Fellow media conglomerates AT&T and Disney are slowly revealing plans for their direct-to-consumer streaming products launching in 2019. But Comcast has yet to join the fray.
Comcast CFO Mike Cavanagh spoke during a UBS investor conference and declined to provide much detail into any similar plans for Comcast.
He said that Comcast still feels good about its traditional broadcast and cable networks business that has performed well enough on the strength of scripted programming and high-profile live events like the Super Bowl and World Cup.
Cavanagh said that content licensing is a growth area on the streaming side for Comcast thanks to companies like Hulu, Netflix and YouTube TV. But he said that some shows will continue to work best on traditional platforms and some will work best on subscription and ad-supported streaming platforms.
“When it comes to DTC we’re working on our plans there. We want to be where consumers are and we want to make sure that the content we create is best monetized for us,” Cavanagh said.
He said that at some point Comcast/NBCUniversal will launch some form of direct-to-consumer product.
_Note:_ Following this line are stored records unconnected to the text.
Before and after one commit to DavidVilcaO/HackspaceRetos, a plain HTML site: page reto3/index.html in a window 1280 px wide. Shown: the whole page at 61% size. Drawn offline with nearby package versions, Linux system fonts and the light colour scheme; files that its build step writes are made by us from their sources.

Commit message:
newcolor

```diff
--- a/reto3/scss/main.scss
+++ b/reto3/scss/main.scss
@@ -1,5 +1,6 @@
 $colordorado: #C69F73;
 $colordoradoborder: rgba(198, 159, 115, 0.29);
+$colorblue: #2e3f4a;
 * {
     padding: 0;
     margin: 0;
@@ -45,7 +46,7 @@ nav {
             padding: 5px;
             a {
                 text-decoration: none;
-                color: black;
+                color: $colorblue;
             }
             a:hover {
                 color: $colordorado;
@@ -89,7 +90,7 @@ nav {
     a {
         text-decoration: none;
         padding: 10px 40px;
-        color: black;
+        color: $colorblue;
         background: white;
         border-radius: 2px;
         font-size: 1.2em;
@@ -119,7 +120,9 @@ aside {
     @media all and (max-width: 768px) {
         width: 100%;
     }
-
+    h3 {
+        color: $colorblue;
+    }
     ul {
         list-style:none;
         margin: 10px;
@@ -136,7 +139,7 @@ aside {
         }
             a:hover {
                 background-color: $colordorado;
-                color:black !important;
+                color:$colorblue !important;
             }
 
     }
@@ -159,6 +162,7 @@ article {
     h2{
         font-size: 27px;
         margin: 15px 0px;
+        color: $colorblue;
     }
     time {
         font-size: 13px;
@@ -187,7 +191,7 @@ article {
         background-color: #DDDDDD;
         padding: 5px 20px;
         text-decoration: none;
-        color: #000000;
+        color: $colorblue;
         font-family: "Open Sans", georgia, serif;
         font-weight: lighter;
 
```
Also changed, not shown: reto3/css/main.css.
But Cavanagh clarified that Comcast won’t try to recreate what Netflix has done with its platform.
“We think our model will look like something that takes advantage of all that we’re good at,” Cavanagh said.
Of course, Comcast already does have a significant streaming product play with Hulu, of which it owns 30%. Cavanagh was pressed about Comcast’s plans for Hulu considering Disney will soon own 60% of Hulu through its Fox deal, and AT&T has shown willingness to sell its 10% stake in Hulu.
Cavanagh declined to offer any specifics but said that Comcast still has a healthy relationship with Hulu and that much of NBCU’s content finds a good audience on Hulu’s platform.